Hello. Here is an article that I wrote on fashion and feminism. HOT TOPIC ALERT! Yes, it mentions Karl Lagerfeld. Ugh, what a total hack.

What’s to be done about the t-shirt problem?

Chinese artist Ai Weiwei makes his first foray into fashion photography and pisses off a lot of people by shucking paint over young designers’ creations (pics here). Robin Givhan has her take on it here.

After finishing off a thesis, working and then taking on even more work this week, I can confirm that work burnout does exist. One unfortunate symptom is that your brain starts to resemble badly-scrambled eggs. A less unfortunate symptom is the impulse to binge watch Miss Fisher’s Murder Mysteries until the synapses knit themselves together again.
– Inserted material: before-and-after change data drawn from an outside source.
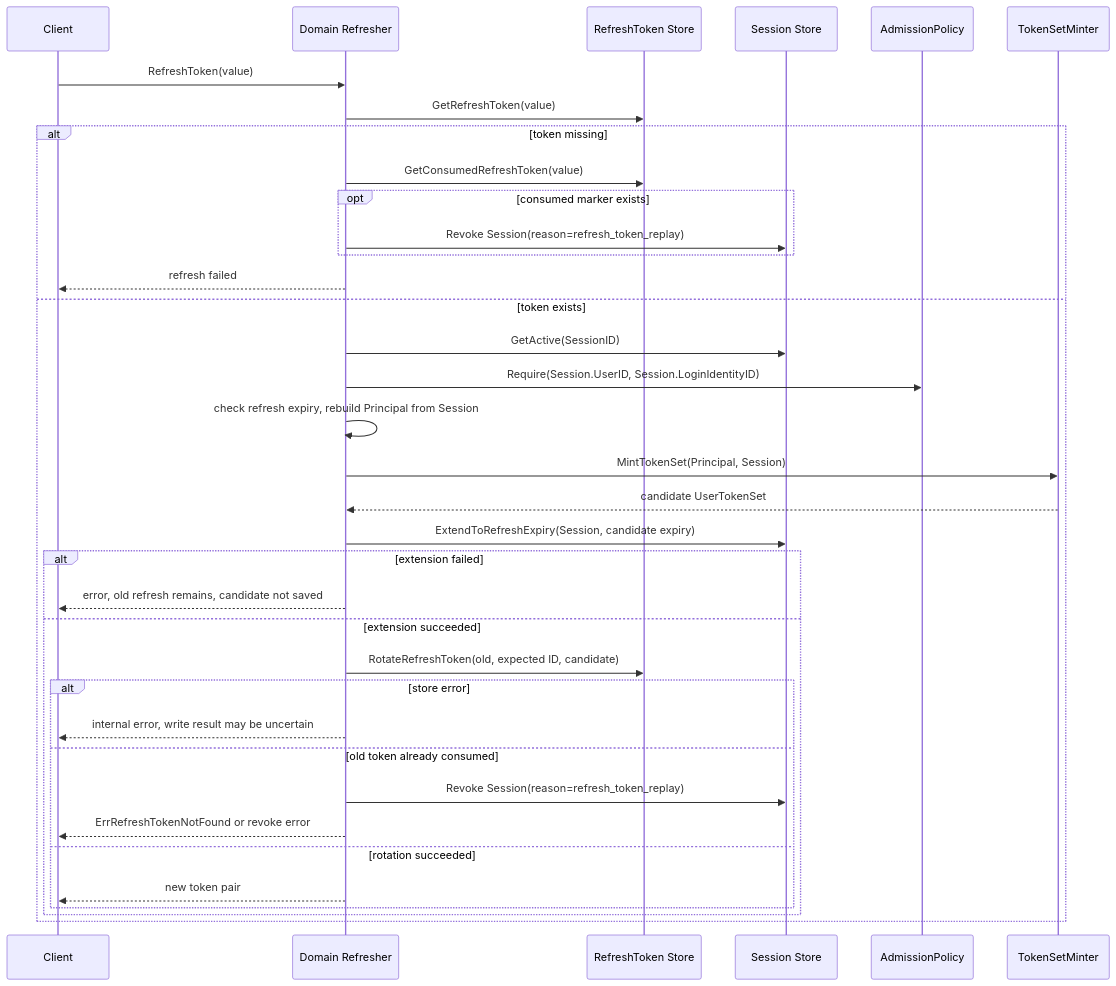
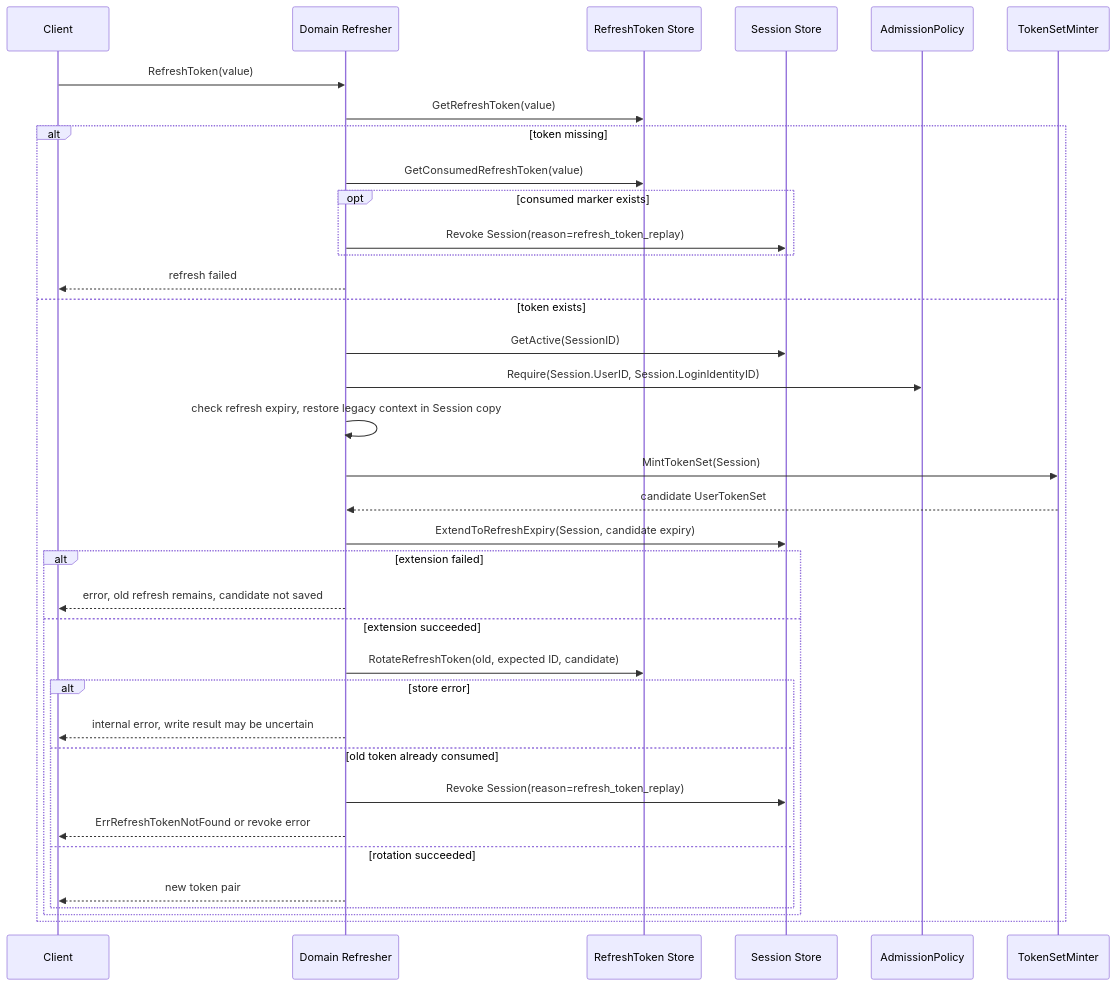
Before and after one commit to FangcunMount/iam-contracts: the third of 7 diagrams in docs/02-业务模块/02-AuthN/05-关键链路-Token签发刷新吊销.md, drawn with Mermaid. The commit also changed other lines of this file and 39 other files, not shown here.

First line of the commit message:
refactor(authn): 在身份验证流程中用独立的 TokenContext 处理替换 EnsureTokenContext

````diff
--- a/docs/02-业务模块/02-AuthN/05-关键链路-Token签发刷新吊销.md
+++ b/docs/02-业务模块/02-AuthN/05-关键链路-Token签发刷新吊销.md
@@ -111,38 +111,38 @@
 ```mermaid
 sequenceDiagram
     participant C as Client
     participant R as Domain Refresher
     participant TS as RefreshToken Store
     participant SS as Session Store
     participant AP as AdmissionPolicy
     participant TM as TokenSetMinter
     C->>R: RefreshToken(value)
     R->>TS: GetRefreshToken(value)
     alt token missing
         R->>TS: GetConsumedRefreshToken(value)
         opt consumed marker exists
             R->>SS: Revoke Session(reason=refresh_token_replay)
         end
         R-->>C: refresh failed
     else token exists
         R->>SS: GetActive(SessionID)
         R->>AP: Require(Session.UserID, Session.LoginIdentityID)
-        R->>R: check refresh expiry, rebuild Principal from Session
-        R->>TM: MintTokenSet(Principal, Session)
+        R->>R: check refresh expiry, restore legacy context in Session copy
+        R->>TM: MintTokenSet(Session)
         TM-->>R: candidate UserTokenSet
         R->>SS: ExtendToRefreshExpiry(Session, candidate expiry)
         alt extension failed
             R-->>C: error, old refresh remains, candidate not saved
         else extension succeeded
             R->>TS: RotateRefreshToken(old, expected ID, candidate)
             alt store error
                 R-->>C: internal error, write result may be uncertain
             else old token already consumed
                 R->>SS: Revoke Session(reason=refresh_token_replay)
                 R-->>C: ErrRefreshTokenNotFound or revoke error
             else rotation succeeded
                 R-->>C: new token pair
             end
         end
     end
 ```
````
Mallory Ortberg’s ‘Texts From Jane Eyre’ may be the best Christmas stocking filler gift for the funny, socially-engaged woman in your life - note to my Dad, who once got me a copy of Derek Blasberg’s ‘Classy’ as a joke-but-also-not-a-joke.

My Little Bronie.

Was Vincent van Gogh murdered? Well, no, almost definitely not. But this is certainly a well-constructed flight of CSI fancy. Note to future biographers; Theo van Gogh would probably make an excellent 19th century Horatio Caine.

I don’t fucking care if you like it. Yes please.